“Sixteen, seventeen-year-olds, they need a bit of room, they need to fall down. Otherwise, when they fall down at 30, they won’t know what to do.” Tony Cordle’s reclining on a worn wooden bench, in the shade of a tree on campus, clad in a black short-sleeve Hawaiian shirt with a birds of paradise print.
Tony’s first contact with SMUS was in 1985. At the time, Tony lived in Grand Prairie, Alberta with his wife, who was a nurse, and their two kids. They had emigrated from Wales in 1985, as there were huge incentives for nurses in Alberta. He was visiting Victoria later that year with the British Columbia Cricket Association and the Victoria District Cricket Association, which were both trying to woo Tony to Victoria and get involved in local cricket. SMUS was the only school on Vancouver Island that played. Before coming to Canada, Tony was a former Barbadian first-class cricketer who played in England for Glamorgan. In 1979, he was named Player of the Year. In short, he is a cricket legend. When asked about his time playing cricket, Tony brushes it off, “I don’t want to talk about that. … You can Google it.” When they met, then-Headmaster John Schaffter said, “If you come back to live (in Victoria), we have a job for you here.”
The Cordles moved to Victoria the next year and John Schaffter remained true to his word; Tony became part of the school’s physical education program, working with Cliff Yorath. During the day, Tony shared various field hockey skills, and in the evenings, he taught cricket. When not coaching sport, Tony worked with grounds staff, mowed the lawn and got to know the kids. His palpable depth of integrity balanced with a terrific sense of humour drew students. Tony commanded great respect, especially from the athletes, but also from students who were having challenges and those who just wanted a dependable grown-up in their school day. “There were so many great kids; so many really funny kids, too,” he reflects.
Tony’s work spanned running the tuck shop and managing the Campus Shop, working with the grounds team, along with ongoing cricket, soccer, rugby and basketball coaching. “I’ve always looked at SMUS as a place of learning, and I have tried to learn something every day.” Over the last few years, Tony visited each campus daily, distributing mail, important documents and packages.
His son Jeremy also attended SMUS. It was “good to see him grow up and really enjoying the things that he excelled at. In those days sport meant a lot to the school.” Jeremy went on to play wing for Team Canada rugby before taking off as an entrepreneur with his partner Alana.

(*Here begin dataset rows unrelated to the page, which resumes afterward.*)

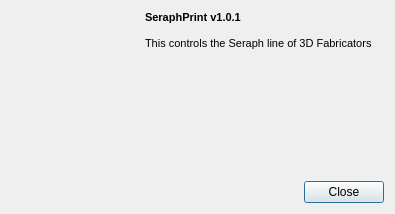
Above: aboutdialog.ui from SeraphRobotics/SeraphPrint before the change. Below: the same form after it.
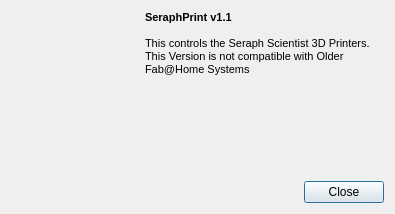
That is the form after the change. Icons and pictures are not drawn.

The edit to the form file:
```diff
--- a/aboutdialog.ui
+++ b/aboutdialog.ui
@@ -86,10 +86,11 @@
         <string>&lt;!DOCTYPE HTML PUBLIC &quot;-//W3C//DTD HTML 4.0//EN&quot; &quot;http://www.w3.org/TR/REC-html40/strict.dtd&quot;&gt;
 &lt;html&gt;&lt;head&gt;&lt;meta name=&quot;qrichtext&quot; content=&quot;1&quot; /&gt;&lt;style type=&quot;text/css&quot;&gt;
 p, li { white-space: pre-wrap; }
-&lt;/style&gt;&lt;/head&gt;&lt;body style=&quot; font-family:'MS Shell Dlg 2'; font-size:8.25pt; font-weight:400; font-style:normal;&quot;&gt;
-&lt;p style=&quot; margin-top:0px; margin-bottom:0px; margin-left:0px; margin-right:0px; -qt-block-indent:0; text-indent:0px;&quot;&gt;&lt;span style=&quot; font-size:8pt; font-weight:600;&quot;&gt;SeraphPrint v1.0.1&lt;/span&gt;&lt;/p&gt;
-&lt;p style=&quot;-qt-paragraph-type:empty; margin-top:0px; margin-bottom:0px; margin-left:0px; margin-right:0px; -qt-block-indent:0; text-indent:0px; font-size:8pt; font-weight:600;&quot;&gt;&lt;/p&gt;
-&lt;p style=&quot; margin-top:0px; margin-bottom:0px; margin-left:0px; margin-right:0px; -qt-block-indent:0; text-indent:0px;&quot;&gt;&lt;span style=&quot; font-size:8pt;&quot;&gt;This controls the Seraph line of 3D Fabricators&lt;/span&gt;&lt;/p&gt;&lt;/body&gt;&lt;/html&gt;</string>
+&lt;/style&gt;&lt;/head&gt;&lt;body style=&quot; font-family:'MS Shell Dlg 2'; font-size:8pt; font-weight:400; font-style:normal;&quot;&gt;
+&lt;p style=&quot; margin-top:0px; margin-bottom:0px; margin-left:0px; margin-right:0px; -qt-block-indent:0; text-indent:0px;&quot;&gt;&lt;span style=&quot; font-weight:600;&quot;&gt;SeraphPrint v1.1&lt;/span&gt;&lt;/p&gt;
+&lt;p style=&quot;-qt-paragraph-type:empty; margin-top:0px; margin-bottom:0px; margin-left:0px; margin-right:0px; -qt-block-indent:0; text-indent:0px; font-weight:600;&quot;&gt;&lt;br /&gt;&lt;/p&gt;
+&lt;p style=&quot; margin-top:0px; margin-bottom:0px; margin-left:0px; margin-right:0px; -qt-block-indent:0; text-indent:0px;&quot;&gt;This controls the Seraph Scientist 3D Printers.&lt;/p&gt;
+&lt;p style=&quot; margin-top:0px; margin-bottom:0px; margin-left:0px; margin-right:0px; -qt-block-indent:0; text-indent:0px;&quot;&gt;This Version is not compatible with Older Fab@Home Systems&lt;/p&gt;&lt;/body&gt;&lt;/html&gt;</string>
        </property>
        <property name="alignment">
         <set>Qt::AlignLeading|Qt::AlignLeft|Qt::AlignTop</set>
```
Left out of the diff: 6 changed lines with no effect on the pictures.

Tony noticed several shifts in the school over his more than 33 years. He reflects that the diversity on campus has evolved, adding that he’s also seen the meaning of success change since his early days at SMUS. “At first, they expected every kid to be a doctor or a lawyer. I have often said to kids, ‘There is something out there for you, something with your name on it. And you will get it; it is out there, and it is yours.’” Now, there is more of a focus on each student’s individual strengths.
Singing has always been important to Tony, and he got involved in singing with the kids in chapel under the direction of music teacher Mary Humphries. His voice is stunning, and he has sung at many SMUS event, alumni’s weddings, and even performed a marriage for one. He also sings in a band with four SMUS alumni parents, which he says makes is feel very special. The bonds formed at school have resulted in strong friendships over the years. Tony admits, “I never thought that students would become lifelong friends.” He has been significant to many students, and he says that he had not expected that.

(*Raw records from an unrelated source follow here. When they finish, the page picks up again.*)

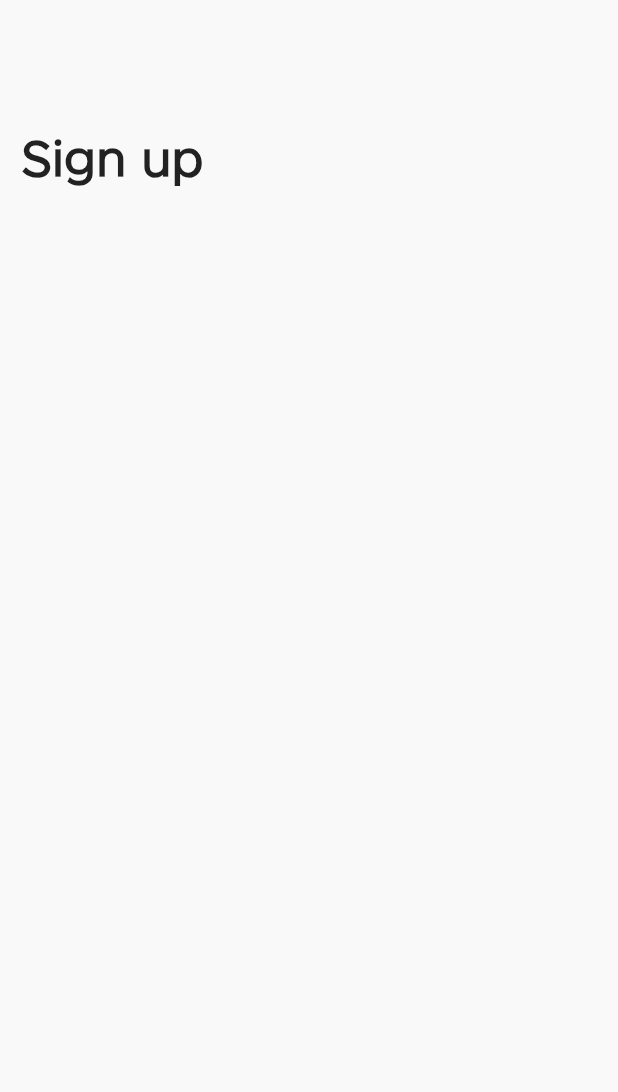
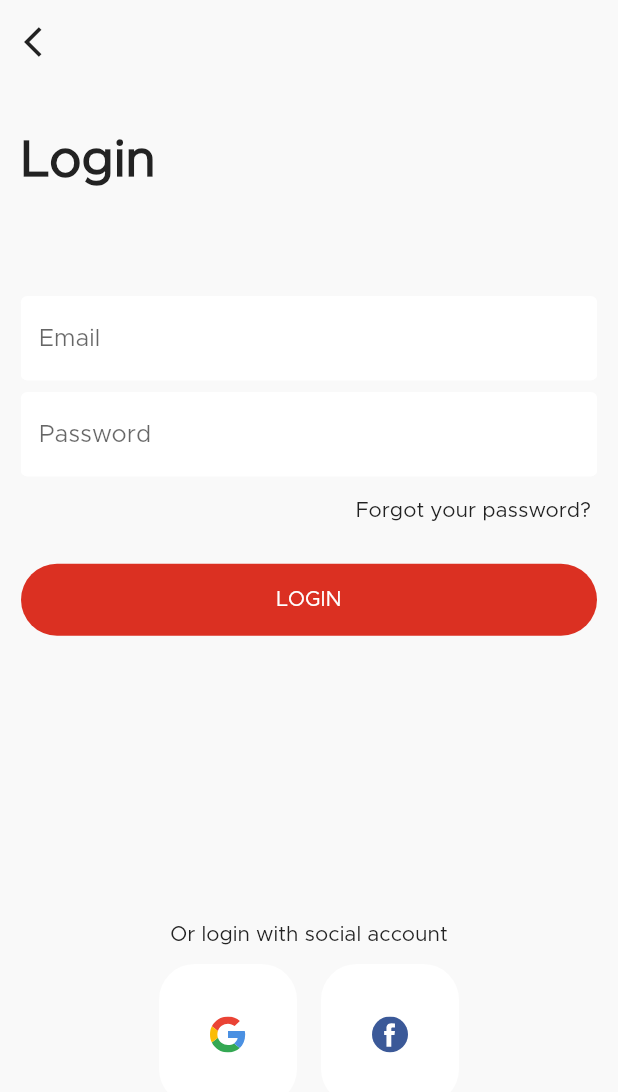
Before and after one commit to salsabilelshiekh2022/E-commerce_application, a Flutter app: the LoginView screen opened by its route, on a phone screen of 412 x 824 dp. Shown: the top 1092 px of the screen. Run offline on Flutter 3.47's test engine with Material 2 defaults, Android fonts, the phone set to English and light mode, and no system bars; our stand-ins replace bloc, flutter_bloc, flutter_svg.

Commit message:
finish login page ui

```diff
--- /dev/null
+++ b/lib/views/login/cubit.dart
@@ -0,0 +1,20 @@
+import 'package:bloc/bloc.dart';
+import 'package:flutter/material.dart';
+import 'package:flutter_bloc/flutter_bloc.dart';
+import 'package:meta/meta.dart';
+
+part 'state.dart';
+
+class LoginCubit extends Cubit<LoginState> {
+  LoginCubit() : super(LoginInitial());
+
+  final GlobalKey<FormState> formKey = GlobalKey();
+  String? email, password;
+
+  final emailController = TextEditingController();
+  final passwordController = TextEditingController();
+  final emailFocusNode = FocusNode();
+  final passwordFocusNode = FocusNode();
+
+  static LoginCubit of(context) => BlocProvider.of(context);
+}
--- /dev/null
+++ b/lib/views/login/state.dart
@@ -0,0 +1,6 @@
+part of 'cubit.dart';
+
+@immutable
+sealed class LoginState {}
+
+final class LoginInitial extends LoginState {}
--- a/lib/views/login/view.dart
+++ b/lib/views/login/view.dart
@@ -1,7 +1,15 @@
+import 'package:ecommerce/core/assets/app_assets.dart';
+import 'package:ecommerce/views/login/cubit.dart';
+import 'package:ecommerce/widgets/app_button.dart';
 import 'package:ecommerce/widgets/app_text.dart';
 import 'package:flutter/material.dart';
+import 'package:flutter_bloc/flutter_bloc.dart';
 
 import '../../constants.dart';
+import '../../core/router/routes.dart';
+import '../../core/validator/validator.dart';
+import '../../widgets/app_text_form_field.dart';
+import '../../widgets/social_media_button.dart';
 
 class LoginView extends StatelessWidget {
   const LoginView({super.key});
@@ -9,28 +17,126 @@ class LoginView extends StatelessWidget {
   @override
   Widget build(BuildContext context) {
     final height = getHeight(context);
+
+    return BlocProvider(
+      create: (context) => LoginCubit(),
+      child: Builder(builder: (context) {
+        final cubit = LoginCubit.of(context);
         return Scaffold(
+          appBar: AppBar(
+            leading: IconButton(
+              icon: const Icon(
+                Icons.arrow_back_ios,
+              ),
+              onPressed: () {
+                Navigator.pop(context);
+              },
+            ),
+          ),
           body: SafeArea(
             child: Padding(
-          padding: EdgeInsets.only(
-              top: height * .11, left: 14.0, right: 14, bottom: height * .0418),
+              padding: EdgeInsets.symmetric(
+                  vertical: height * .0418, horizontal: 14.0),
               child: SingleChildScrollView(
+                child: Form(
+                  key: cubit.formKey,
                   child: Column(
                     crossAxisAlignment: CrossAxisAlignment.start,
                     children: [
                       const AppText(
-                  text: "Sign up",
+                        text: "Login",
                         fontSize: 34,
                         fontWeight: FontWeight.bold,
                       ),
+                      const SizedBox(
+                        height: 73,
+                      ),
+                      AppTextFormField(
+                        onSave: (data) {
+                          cubit.email = data;
+                        },
+                        controller: cubit.emailController,
+                        focusNode: cubit.emailFocusNode,
+                        textInputAction: TextInputAction.next,
+                        onEditingComplete: () {
+                          FocusScope.of(context)
+                              .requestFocus(cubit.passwordFocusNode);
+                        },
+                        hintText: 'Email',
+                        validator: (value) {
+                          return Validator.validateEmail(value);
+                        },
+                      ),
+                      const SizedBox(
+                        height: 8,
+                      ),
+                      AppTextFormField(
+                        onSave: (data) {
+                          cubit.password = data;
+                        },
+                        secure: true,
+                        controller: cubit.passwordController,
+                        focusNode: cubit.passwordFocusNode,
+                        textInputAction: TextInputAction.done,
+                        hintText: 'Password',
+                        validator: (value) {
+                          return Validator.validatePassword(value);
+                        },
+                      ),
+                      const SizedBox(
+                        height: 16,
+                      ),
+                      Align(
+                        alignment: Alignment.topRight,
+                        child: InkWell(
+                          onTap: () {
+                            Navigator.pushNamed(
+                                context, AppRoutes.forgetPasswordRoute);
+                          },
+                          child: const AppText(
+                            text: 'Forgot your password? ',
+                          ),
+                        ),
+                      ),
                       SizedBox(
-                  height: height * .0899,
+                        height: height * .03448,
                       ),
+                      AppButton(
+                        title: 'LOGIN',
+                        onTap: () {},
+                      ),
+                      SizedBox(
+                        height: height * .2339,
+                      ),
+                      const Align(
+                        alignment: Alignment.center,
+                        child: AppText(
+                          text: 'Or login with social account',
+                        ),
+                      ),
+                      const SizedBox(
+                        height: 12,
+                      ),
+                      const Row(
+                        mainAxisAlignment: MainAxisAlignment.center,
+                        children: [
+                          SocialMediaButton(imagePath: AppAssets.googleAssets),
+                          SizedBox(
+                            width: 16,
+                          ),
+                          SocialMediaButton(
+                            imagePath: AppAssets.faceBookAssets,
+                          ),
+                        ],
+                      )
                     ],
                   ),
                 ),
               ),
             ),
+          ),
+        );
+      }),
     );
   }
 }
```
Lines whose indentation alone changed are shown as unchanged.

Now retired, Tony misses chatting and singing with the students, but he’s taking time to relax and spend time with family. He’s part of a choir that sings classics from the ‘60s to the ‘90s, and he’s drawn to the truth in many of the lyrics. Citing “The Impossible Dream” as one musical example, Tony shares, “I spent most of my time at the school striving to reach the unreachable stuff. I have learned here to do that. More so than anything else, you are dreaming and reaching every day a higher goal or to be better than people may view you as being. Uphold the standard you set for yourself.”